‘I realized I could be an effective teacher for all students.’
Wayne White, Amityville
“I decided to get my master’s in education because I had reverse motivation. When I was growing up, I had a teacher who wasn’t good, and I always thought I could be a much better teacher. I’ve been teaching at Bellport High School for 22 years and I currently teach AP U.S. history.
“When I first started teaching, being a Black male, it felt like I had been hired to help Black students pass. I received an award from Farmingdale College after I was nominated by a former student, who I impacted. It was a white student, and it blew my mind because it was a quiet student and I never expected it from him. That’s when I realized I could be an effective teacher for all students.
“It changed my whole outlook on teaching. It opened my eyes to see I had an effect not just on students of color. I’m also in my fifth term as president of Bellport Teachers Association.

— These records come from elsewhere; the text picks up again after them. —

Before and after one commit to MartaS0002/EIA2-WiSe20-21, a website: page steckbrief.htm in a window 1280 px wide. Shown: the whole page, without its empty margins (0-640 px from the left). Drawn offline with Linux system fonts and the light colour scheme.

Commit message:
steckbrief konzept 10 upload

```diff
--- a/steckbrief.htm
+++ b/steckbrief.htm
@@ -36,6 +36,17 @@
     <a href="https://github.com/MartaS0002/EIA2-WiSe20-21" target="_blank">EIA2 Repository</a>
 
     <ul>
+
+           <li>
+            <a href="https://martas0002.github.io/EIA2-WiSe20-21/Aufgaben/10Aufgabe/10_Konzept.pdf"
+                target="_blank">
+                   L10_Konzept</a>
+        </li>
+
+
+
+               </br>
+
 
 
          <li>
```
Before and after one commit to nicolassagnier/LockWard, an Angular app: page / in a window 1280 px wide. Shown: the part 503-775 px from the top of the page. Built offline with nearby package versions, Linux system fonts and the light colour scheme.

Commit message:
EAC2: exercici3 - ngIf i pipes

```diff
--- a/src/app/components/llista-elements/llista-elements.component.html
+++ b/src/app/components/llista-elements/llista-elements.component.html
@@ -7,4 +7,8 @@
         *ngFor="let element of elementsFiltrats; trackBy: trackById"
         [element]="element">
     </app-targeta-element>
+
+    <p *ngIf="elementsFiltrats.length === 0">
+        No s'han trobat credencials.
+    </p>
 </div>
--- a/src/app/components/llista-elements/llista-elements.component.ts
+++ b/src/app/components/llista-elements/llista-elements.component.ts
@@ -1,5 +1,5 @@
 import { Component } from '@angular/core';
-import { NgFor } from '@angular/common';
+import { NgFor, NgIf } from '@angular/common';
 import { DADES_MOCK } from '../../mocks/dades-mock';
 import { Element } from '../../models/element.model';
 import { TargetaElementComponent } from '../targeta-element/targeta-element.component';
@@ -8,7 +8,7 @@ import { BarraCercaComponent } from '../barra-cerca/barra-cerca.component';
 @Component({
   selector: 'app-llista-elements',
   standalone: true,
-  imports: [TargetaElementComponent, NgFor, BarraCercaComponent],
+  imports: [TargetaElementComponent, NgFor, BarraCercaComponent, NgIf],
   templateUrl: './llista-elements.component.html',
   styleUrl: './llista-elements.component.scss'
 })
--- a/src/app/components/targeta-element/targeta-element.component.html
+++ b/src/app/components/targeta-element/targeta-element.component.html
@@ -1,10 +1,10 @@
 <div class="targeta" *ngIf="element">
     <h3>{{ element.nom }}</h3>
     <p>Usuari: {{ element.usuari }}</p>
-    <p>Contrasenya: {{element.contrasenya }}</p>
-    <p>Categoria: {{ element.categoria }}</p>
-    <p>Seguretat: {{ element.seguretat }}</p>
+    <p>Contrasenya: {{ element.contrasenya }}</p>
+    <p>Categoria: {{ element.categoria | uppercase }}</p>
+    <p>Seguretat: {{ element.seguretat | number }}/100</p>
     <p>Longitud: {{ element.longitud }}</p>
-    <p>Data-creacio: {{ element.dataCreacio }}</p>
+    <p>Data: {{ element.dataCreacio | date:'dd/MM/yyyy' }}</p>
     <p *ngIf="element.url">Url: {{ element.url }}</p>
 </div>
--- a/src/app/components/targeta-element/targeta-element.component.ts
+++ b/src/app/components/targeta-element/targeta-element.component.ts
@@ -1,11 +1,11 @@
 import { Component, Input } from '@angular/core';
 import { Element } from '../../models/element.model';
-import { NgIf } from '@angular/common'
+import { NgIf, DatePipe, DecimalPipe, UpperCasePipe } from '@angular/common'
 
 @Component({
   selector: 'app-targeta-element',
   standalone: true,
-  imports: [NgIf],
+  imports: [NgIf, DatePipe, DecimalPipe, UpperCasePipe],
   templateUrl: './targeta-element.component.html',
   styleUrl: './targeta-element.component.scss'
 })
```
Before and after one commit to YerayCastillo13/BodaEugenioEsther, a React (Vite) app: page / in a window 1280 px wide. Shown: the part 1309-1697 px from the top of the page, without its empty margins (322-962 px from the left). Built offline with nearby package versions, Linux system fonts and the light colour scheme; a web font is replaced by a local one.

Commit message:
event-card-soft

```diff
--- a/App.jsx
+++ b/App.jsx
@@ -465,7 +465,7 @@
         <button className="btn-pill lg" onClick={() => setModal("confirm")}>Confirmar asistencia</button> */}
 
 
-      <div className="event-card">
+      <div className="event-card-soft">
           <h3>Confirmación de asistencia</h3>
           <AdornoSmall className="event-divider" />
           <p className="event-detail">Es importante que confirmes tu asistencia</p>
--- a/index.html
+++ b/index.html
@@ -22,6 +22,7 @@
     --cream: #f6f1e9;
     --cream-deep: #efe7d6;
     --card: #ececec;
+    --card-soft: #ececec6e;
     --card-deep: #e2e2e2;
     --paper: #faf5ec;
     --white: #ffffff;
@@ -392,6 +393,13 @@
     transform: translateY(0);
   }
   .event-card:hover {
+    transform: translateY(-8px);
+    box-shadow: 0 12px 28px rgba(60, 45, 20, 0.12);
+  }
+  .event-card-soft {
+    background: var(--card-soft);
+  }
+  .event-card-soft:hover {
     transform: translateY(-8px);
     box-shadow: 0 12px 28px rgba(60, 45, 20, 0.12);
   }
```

“When I started teaching AP, I was the only Black teacher in social studies for a while; there are a few more now. I’ve seen the number of students of color in AP go up, and I’ve heard from Black and white students that they took the AP class so they could have their first Black teacher.
“One of my most memorable students is a student who in ninth grade wasn’t doing well; he was not focused, so I sat down and spoke to him.
“He went from being left back in eighth grade to graduating in the National Honor Society and is now a world-renown photographer. He’s one of those people you needed time to get to know, and he’s one of my most memorable students. He always had the potential. It just needed to be unlocked.
I’m involved with a team to create a roadmap for how districts can address the diverse needs of our children and families by looking at the complex system of structural inequalities and biases. I have some too, and I have to fight through them, but as long as I’m aware of it, I can fight it.
“I’m also director-at-large for New York State United Teachers, and I’m involved with a team to create a roadmap for how districts can address the diverse needs of our children and families by looking at the complex system of structural inequalities and biases.
“I have some too, and I have to fight through them, but as long as I’m aware of it, I can fight it. It’s important to know what other people are going through. I’m not the person you would expect me to be when you look at me. You have to get to know me a little bit better.
“I’m starting to see now that recently people’s ears are opening up, which is a good thing.”
The person profiled here has been a guest on Newsday Live.
Interviewed by Rachel O’Brien – Morano